From the moment director Taylor Hackford starts "Ray" with a shot of Jamie Foxx's fingers hitting the piano keys and breaking into the unmistakable rhythms of "What'd I Say," it's clear that Ray Charles' unstoppable music will power this film. It's axiomatic that any picture with songs like "I Got a Woman," "Georgia on My Mind," "Hit the Road Jack" and "I Can't Stop Loving You" is going to get cut all the slack it needs.
"Ray" in fact turns out to be a proudly conventional film that combines an involving true story, irresistible music and a charismatic performance in a way that makes us not only forgive but actually almost relish how standard the presentation is.
Though Charles does most of the soundtrack singing and playing, it is Foxx (a gifted pianist in real life) whose dominating performance as the blind singer is the essence of "Ray's" success. Even those who've seen the former comic actor go from strength to strength in his earlier serious films ("Any Given Sunday," "Ali," "Collateral") will be impressed by the way he emerges here as a full-blown dramatic star.
The actor spent considerable time with Charles before the singer's death earlier this year and does an uncanny job duplicating his mannerisms. But his performance goes well beyond impersonation. Foxx takes this role and runs with it, imbuing his character with all the characteristics -- nerve, shrewdness, self-interest and a keen sense of humor -- that the real Ray Charles needed to overcome the obstacles to his success.
One of the striking things about "Ray" is the way Foxx's performance gives the uncanny impression of watching the real Charles reliving his life on screen. The actor makes us believe that what's in front of our eyes really happened, which turns out to be more of a feat than might be imagined.
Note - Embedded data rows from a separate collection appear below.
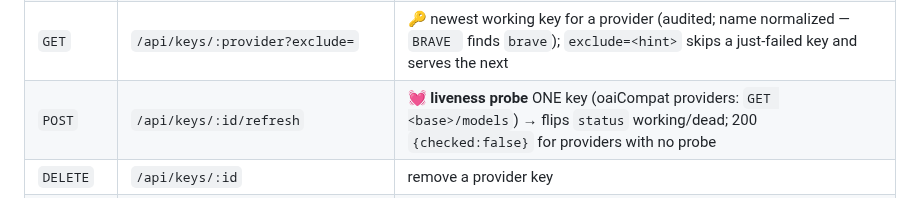
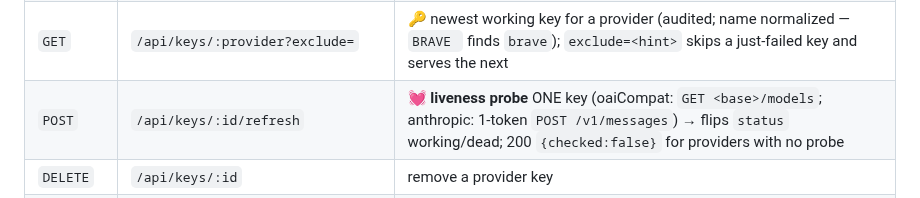
Before and after one commit to shoemoney/aigate, a Markdown page: README.md, the part around the change. GitHub-like rendering.

Commit message:
docs: update /api/keys/:id/refresh row to mention anthropic probe
The refresh endpoint probes anthropic via 1-token POST /v1/messages in
addition to oaiCompat providers via GET /models. README line 423 already
mentioned it; now line 386 reflects both probe types.

```diff
--- a/README.md
+++ b/README.md
@@ -383,7 +383,7 @@ All endpoints require `Authorization: Bearer $AIGATE_TOKEN` **except `/health`**
 | `GET` / `POST` | `/api/keys` | list (**no secrets**, `first8…last4` hints, `stale` flag) / add `{provider, key, label}` — **sanitized**: trims + un-quotes, **400** on `export`/`NAME=` pastes, provider lowercased, non-fatal `warning` for uncataloged providers **or a key that doesn't match the catalog prefix** |
 | `POST` | `/api/keys/import` | 📥 **bulk import** `[{provider,key,label}]` (or `{keys:[…]}`) — one result row per key so a bad entry doesn't sink the batch (max 200) |
 | `GET` | `/api/keys/:provider?exclude=` | 🔑 newest working key for a provider (audited; name normalized — `BRAVE ` finds `brave`); `exclude=<hint>` skips a just-failed key and serves the next |
-| `POST` | `/api/keys/:id/refresh` | 💓 **liveness probe** ONE key (oaiCompat providers: `GET <base>/models`) → flips `status` working/dead; 200 `{checked:false}` for providers with no probe |
+| `POST` | `/api/keys/:id/refresh` | 💓 **liveness probe** ONE key (oaiCompat: `GET <base>/models`; anthropic: 1-token `POST /v1/messages`) → flips `status` working/dead; 200 `{checked:false}` for providers with no probe |
 | `DELETE` | `/api/keys/:id` | remove a provider key |
 | `GET` | `/api/metrics` | 📈 **Prometheus** text (bearer-gated) — `aigate_selectable`, `aigate_accounts_*`, `aigate_poll_ok/failed`, `aigate_provider_keys_working/dead`, … |
 | `GET` | `/api/logs?limit=` · `/api/stats` | prompt log · dashboard rollups |
```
That's because so much of the script (by James L. White from a story by director Hackford and White) fits so snugly into the traditional been-there confines of movie biography. The specifics may be Charles' own, but the dialogue is so on-the-nose and the overall dramatic thrust so familiar -- talented man haunted by childhood trauma, hurting his marriage by sleeping around, drawn to and finally kicking heroin -- that much of what happens to Charles is completely predictable.
What paradoxically saves the situation, aside from Foxx's galvanizing performance, is that Hackford believes passionately in the value of the well-worn conventions he's recapitulating. When you combine that conviction with the reality that we're so conditioned to biopics being structured this way that we're more than comfortable with the approach, you get a film that is wholly entertaining despite its shortcomings.
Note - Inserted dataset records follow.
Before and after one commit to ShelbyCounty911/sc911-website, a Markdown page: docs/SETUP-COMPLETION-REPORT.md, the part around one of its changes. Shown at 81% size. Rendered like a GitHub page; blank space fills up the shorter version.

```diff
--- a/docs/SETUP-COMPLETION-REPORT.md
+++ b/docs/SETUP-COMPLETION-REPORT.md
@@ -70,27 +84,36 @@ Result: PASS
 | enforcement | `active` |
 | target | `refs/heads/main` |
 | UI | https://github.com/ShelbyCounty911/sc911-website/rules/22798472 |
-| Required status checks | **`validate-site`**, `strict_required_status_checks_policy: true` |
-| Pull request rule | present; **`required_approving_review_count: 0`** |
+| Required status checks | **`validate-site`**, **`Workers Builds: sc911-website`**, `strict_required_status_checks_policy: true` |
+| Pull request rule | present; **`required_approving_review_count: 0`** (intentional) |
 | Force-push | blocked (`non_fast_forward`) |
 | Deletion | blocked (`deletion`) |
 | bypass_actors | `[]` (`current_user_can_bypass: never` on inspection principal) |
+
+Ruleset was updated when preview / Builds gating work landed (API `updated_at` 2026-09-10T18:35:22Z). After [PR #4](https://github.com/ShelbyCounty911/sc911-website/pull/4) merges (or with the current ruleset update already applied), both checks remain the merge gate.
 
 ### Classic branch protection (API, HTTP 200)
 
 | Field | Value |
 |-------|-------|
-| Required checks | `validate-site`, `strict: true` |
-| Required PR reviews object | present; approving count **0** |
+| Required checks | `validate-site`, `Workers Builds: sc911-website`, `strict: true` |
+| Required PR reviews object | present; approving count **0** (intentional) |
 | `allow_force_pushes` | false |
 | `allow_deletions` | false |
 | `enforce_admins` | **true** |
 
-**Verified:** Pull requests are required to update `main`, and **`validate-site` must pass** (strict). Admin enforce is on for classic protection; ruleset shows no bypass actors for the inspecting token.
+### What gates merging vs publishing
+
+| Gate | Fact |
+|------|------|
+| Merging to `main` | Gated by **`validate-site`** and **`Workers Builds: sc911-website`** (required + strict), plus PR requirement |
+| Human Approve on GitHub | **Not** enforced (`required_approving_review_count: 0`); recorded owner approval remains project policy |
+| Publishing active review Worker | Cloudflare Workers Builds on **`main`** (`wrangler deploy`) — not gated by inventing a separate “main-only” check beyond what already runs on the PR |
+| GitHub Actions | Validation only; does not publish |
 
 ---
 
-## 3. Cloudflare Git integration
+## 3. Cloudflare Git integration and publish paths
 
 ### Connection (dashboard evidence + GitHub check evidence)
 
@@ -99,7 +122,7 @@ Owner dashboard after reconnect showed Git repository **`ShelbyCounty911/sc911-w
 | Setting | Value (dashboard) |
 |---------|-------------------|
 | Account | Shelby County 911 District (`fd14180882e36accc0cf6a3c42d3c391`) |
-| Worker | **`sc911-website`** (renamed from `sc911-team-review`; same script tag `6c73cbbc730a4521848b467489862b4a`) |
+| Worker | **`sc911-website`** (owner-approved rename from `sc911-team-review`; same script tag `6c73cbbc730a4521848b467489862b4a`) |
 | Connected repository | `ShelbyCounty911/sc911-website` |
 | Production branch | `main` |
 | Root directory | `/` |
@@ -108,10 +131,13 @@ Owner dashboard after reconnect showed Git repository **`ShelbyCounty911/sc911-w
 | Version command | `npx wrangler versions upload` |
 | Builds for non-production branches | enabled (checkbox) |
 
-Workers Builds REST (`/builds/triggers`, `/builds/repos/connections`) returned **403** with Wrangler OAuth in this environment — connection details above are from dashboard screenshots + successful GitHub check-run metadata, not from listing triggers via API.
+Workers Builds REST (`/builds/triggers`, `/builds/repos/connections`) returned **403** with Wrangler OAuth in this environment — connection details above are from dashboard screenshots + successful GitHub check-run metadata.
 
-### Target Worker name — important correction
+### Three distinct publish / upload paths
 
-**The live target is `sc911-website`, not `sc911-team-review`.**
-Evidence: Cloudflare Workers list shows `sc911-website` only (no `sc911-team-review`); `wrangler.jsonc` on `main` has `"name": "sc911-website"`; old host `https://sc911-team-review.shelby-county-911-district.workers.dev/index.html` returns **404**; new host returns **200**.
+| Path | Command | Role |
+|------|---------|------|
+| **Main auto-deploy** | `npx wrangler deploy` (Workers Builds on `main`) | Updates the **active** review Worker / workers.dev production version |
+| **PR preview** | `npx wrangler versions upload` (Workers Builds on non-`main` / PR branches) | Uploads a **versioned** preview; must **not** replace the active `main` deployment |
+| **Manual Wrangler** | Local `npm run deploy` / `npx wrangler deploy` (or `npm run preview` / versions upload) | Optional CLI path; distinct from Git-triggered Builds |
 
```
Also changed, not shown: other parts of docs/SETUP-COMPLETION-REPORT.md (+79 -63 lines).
It also doesn't hurt that Charles' story is a long and involving one, told with the aid of multiple flashbacks and a great number of characters. Adroitly cast by Nancy Klopper, "Ray" showcases more talented African American actors than most studios will feature in an entire year of releases.
Making perhaps the strongest impression is the film's least known performer, a debuting Sharon Warren, who appears early and unforgettably as Charles' stick-thin firebrand of a mother, Aretha Robinson. "Always remember your promise to me," she insists to her son in an early flashback. "Don't let nobody or nothing turn you into no cripple."
"Ray's" narrative proper begins with the young musician taking a bus out of the South to Seattle, where he meets a young Quincy Jones (Larenz Tate) and falls under the domination of a manipulative club owner.
But Charles, whose mantra was "I might be blind but I ain't stupid," was impossible to take advantage of for long. Becoming his own man and going on the road, he refused to use either a cane or a dog. He developed a variety of strategies for coping with blindness, from insisting on being paid in singles to using his ears as his eyes. And, following other band members, he found himself drawn to the blandishments of heroin.
Gradually, Charles meets the key people in his life: wife Della Bea (Kerry Washington) and Atlantic Records' Ahmet Ertegun (Curtis Armstrong), who wants him to develop a personal style, something Charles initially resists because, "When you're blind you ain't got that many choices. What if people don't like who I am?"
They did. Charles went on to a musical career that included 12 Grammys, 76 singles on the bestseller charts and more than 75 albums. But numbers can't indicate the influence of a musician who transcended genres and created new ones, who mastered styles including jazz and country and western and is credited with combining gospel and rhythm and blues to create soul. It's hard to separate his only-in-America story from that of American popular music, hard not to be impressed by his aspirations, his abilities, his unforeseen artistic trajectory.